**Information provided:**

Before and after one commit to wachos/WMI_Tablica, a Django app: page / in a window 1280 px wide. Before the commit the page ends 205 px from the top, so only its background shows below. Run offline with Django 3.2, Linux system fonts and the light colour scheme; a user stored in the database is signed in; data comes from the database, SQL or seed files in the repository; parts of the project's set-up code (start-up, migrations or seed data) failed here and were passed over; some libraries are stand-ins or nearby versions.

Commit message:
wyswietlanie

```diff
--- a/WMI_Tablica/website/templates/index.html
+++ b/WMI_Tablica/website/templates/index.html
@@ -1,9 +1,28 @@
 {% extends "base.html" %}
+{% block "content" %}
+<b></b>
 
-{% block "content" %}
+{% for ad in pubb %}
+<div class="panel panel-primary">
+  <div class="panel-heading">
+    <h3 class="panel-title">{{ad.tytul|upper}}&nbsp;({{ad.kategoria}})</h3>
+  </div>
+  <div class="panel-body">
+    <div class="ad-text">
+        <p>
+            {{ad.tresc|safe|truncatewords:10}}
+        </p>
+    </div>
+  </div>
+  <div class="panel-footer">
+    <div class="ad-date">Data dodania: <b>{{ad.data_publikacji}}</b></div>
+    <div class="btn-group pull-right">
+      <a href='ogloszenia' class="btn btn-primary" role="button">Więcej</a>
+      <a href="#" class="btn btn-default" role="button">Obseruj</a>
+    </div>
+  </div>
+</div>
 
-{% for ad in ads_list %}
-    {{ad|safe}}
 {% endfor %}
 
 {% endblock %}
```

==

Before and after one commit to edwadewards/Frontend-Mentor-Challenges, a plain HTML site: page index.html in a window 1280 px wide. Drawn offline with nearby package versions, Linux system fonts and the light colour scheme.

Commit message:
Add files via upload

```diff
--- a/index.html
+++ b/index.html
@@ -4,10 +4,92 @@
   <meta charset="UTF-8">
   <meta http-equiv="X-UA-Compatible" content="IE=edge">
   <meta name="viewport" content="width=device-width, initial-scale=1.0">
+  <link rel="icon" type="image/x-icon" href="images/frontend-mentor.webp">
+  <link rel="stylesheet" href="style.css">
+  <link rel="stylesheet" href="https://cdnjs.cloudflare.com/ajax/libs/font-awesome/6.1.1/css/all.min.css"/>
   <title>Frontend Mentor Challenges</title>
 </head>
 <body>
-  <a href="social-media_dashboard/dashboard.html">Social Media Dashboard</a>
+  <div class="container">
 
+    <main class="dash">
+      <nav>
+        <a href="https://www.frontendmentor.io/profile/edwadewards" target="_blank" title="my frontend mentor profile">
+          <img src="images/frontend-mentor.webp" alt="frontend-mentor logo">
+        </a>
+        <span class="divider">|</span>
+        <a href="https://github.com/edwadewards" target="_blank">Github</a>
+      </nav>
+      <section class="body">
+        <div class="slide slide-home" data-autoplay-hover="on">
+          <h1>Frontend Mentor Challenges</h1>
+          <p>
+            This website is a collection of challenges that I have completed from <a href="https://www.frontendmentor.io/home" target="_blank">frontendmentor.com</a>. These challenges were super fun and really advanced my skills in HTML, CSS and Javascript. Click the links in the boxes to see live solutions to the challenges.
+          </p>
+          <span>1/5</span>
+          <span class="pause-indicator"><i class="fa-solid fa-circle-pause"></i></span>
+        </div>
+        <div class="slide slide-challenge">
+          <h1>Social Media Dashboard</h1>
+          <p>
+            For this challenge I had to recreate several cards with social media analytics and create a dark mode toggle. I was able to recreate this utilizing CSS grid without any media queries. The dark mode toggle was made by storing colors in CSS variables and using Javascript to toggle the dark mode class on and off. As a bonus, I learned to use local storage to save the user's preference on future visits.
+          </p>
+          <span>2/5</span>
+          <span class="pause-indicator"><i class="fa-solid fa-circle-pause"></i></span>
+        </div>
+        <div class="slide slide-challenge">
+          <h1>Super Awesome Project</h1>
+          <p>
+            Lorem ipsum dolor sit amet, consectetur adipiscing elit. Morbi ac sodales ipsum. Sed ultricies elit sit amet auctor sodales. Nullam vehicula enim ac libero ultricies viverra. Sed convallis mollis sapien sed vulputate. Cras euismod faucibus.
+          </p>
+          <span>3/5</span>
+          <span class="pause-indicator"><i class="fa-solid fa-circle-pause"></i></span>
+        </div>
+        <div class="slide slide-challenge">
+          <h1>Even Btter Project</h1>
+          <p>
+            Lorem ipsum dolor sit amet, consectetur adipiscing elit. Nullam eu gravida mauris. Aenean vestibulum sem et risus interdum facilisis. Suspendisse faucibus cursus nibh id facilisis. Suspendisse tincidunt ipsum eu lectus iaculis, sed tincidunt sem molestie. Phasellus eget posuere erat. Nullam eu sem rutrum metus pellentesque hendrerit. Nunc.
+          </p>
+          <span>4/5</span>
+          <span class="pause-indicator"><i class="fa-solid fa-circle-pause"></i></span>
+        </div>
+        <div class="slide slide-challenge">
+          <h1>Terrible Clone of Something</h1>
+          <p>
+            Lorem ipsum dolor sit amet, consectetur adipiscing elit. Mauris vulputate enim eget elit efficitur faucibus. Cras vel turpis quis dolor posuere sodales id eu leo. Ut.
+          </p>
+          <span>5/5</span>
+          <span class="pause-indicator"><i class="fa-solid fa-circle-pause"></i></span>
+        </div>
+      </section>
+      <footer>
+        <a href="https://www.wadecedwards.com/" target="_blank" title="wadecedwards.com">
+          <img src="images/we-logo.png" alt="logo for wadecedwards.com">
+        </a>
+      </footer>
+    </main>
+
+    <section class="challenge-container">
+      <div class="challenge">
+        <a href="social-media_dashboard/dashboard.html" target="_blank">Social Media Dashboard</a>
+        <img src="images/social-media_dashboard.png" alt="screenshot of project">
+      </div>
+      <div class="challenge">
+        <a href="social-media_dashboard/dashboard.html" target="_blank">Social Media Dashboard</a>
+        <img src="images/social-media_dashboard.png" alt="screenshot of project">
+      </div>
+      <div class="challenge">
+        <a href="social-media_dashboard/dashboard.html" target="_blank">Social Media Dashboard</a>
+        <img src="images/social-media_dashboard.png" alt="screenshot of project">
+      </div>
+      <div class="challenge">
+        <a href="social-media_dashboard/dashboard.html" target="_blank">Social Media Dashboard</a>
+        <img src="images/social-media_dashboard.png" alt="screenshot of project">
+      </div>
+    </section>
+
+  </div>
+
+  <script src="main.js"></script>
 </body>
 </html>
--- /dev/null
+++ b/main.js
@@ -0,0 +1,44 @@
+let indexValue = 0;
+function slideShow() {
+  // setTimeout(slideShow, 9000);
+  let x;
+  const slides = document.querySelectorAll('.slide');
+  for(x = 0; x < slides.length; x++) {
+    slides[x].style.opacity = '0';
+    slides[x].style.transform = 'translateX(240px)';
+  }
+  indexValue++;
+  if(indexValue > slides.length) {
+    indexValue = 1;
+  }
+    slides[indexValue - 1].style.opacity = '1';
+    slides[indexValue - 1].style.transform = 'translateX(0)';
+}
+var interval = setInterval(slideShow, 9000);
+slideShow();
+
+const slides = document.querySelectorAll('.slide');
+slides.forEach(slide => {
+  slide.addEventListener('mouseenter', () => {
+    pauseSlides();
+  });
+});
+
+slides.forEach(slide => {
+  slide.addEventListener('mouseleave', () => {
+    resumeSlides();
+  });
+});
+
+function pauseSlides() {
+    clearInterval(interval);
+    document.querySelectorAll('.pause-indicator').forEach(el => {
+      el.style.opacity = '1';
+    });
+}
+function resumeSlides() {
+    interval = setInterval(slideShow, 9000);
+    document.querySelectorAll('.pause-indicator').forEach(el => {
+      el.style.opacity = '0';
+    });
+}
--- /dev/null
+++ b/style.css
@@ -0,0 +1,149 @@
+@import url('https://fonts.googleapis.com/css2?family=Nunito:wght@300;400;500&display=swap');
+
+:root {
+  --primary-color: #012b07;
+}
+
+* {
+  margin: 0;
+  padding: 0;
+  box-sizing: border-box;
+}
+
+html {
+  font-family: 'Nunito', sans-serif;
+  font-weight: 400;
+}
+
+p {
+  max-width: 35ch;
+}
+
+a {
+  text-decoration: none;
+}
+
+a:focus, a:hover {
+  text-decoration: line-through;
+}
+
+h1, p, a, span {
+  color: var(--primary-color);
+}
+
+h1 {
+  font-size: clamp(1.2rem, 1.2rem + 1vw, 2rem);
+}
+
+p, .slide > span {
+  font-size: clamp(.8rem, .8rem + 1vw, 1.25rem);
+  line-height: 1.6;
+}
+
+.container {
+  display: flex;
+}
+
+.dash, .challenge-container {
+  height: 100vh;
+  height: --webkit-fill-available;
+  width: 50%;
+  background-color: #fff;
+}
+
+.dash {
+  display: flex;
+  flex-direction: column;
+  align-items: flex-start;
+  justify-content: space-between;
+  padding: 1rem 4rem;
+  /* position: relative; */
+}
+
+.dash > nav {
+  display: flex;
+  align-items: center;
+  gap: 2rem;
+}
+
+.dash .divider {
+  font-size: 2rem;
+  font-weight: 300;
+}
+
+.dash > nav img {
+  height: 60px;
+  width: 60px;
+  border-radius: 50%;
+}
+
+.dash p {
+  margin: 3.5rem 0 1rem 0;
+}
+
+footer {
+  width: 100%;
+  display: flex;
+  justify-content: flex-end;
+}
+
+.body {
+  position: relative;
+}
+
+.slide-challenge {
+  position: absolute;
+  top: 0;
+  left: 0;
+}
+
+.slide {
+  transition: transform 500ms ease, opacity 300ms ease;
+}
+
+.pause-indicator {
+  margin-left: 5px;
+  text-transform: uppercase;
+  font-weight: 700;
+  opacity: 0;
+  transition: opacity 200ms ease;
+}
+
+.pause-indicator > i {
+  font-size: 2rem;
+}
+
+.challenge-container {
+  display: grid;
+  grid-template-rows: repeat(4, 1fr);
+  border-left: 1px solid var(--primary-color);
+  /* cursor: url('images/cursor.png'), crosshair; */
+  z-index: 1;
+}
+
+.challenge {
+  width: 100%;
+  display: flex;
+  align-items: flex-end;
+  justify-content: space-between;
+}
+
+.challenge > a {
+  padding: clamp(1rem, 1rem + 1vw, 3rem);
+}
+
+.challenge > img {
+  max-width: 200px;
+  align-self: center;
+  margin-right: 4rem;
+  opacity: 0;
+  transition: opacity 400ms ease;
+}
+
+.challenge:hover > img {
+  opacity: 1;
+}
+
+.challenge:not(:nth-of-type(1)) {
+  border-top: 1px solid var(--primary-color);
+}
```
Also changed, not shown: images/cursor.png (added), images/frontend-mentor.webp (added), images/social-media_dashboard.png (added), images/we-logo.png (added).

**Exercise goal:**
Work out how many lines in the records include "opacity". Only the number should be given.

**Exercise result:**
10